***** Input data *****

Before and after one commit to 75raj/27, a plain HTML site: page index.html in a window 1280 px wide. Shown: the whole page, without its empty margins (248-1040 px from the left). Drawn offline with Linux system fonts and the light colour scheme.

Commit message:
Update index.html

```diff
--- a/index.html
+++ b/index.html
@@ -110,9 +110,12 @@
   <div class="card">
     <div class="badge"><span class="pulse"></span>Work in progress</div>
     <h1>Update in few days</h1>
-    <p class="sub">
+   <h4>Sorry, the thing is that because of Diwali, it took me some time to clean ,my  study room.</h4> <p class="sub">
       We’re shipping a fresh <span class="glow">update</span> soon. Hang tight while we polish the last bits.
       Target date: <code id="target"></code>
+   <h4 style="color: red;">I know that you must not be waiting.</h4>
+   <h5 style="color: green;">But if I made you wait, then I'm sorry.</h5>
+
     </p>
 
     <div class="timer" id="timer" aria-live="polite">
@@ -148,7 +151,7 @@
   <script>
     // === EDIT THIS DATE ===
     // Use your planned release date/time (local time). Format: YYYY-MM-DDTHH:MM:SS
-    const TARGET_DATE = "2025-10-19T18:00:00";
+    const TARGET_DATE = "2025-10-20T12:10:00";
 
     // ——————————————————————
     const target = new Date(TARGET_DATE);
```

*****

** Your task **
Set down exactly the line that holds "Update index.html" and all lines after it to the end of the data.

** Written reply **
Update index.html

```diff
--- a/index.html
+++ b/index.html
@@ -110,9 +110,12 @@
   <div class="card">
     <div class="badge"><span class="pulse"></span>Work in progress</div>
     <h1>Update in few days</h1>
-    <p class="sub">
+   <h4>Sorry, the thing is that because of Diwali, it took me some time to clean ,my  study room.</h4> <p class="sub">
       We’re shipping a fresh <span class="glow">update</span> soon. Hang tight while we polish the last bits.
       Target date: <code id="target"></code>
+   <h4 style="color: red;">I know that you must not be waiting.</h4>
+   <h5 style="color: green;">But if I made you wait, then I'm sorry.</h5>
+
     </p>
 
     <div class="timer" id="timer" aria-live="polite">
@@ -148,7 +151,7 @@
   <script>
     // === EDIT THIS DATE ===
     // Use your planned release date/time (local time). Format: YYYY-MM-DDTHH:MM:SS
-    const TARGET_DATE = "2025-10-19T18:00:00";
+    const TARGET_DATE = "2025-10-20T12:10:00";
 
     // ——————————————————————
     const target = new Date(TARGET_DATE);
```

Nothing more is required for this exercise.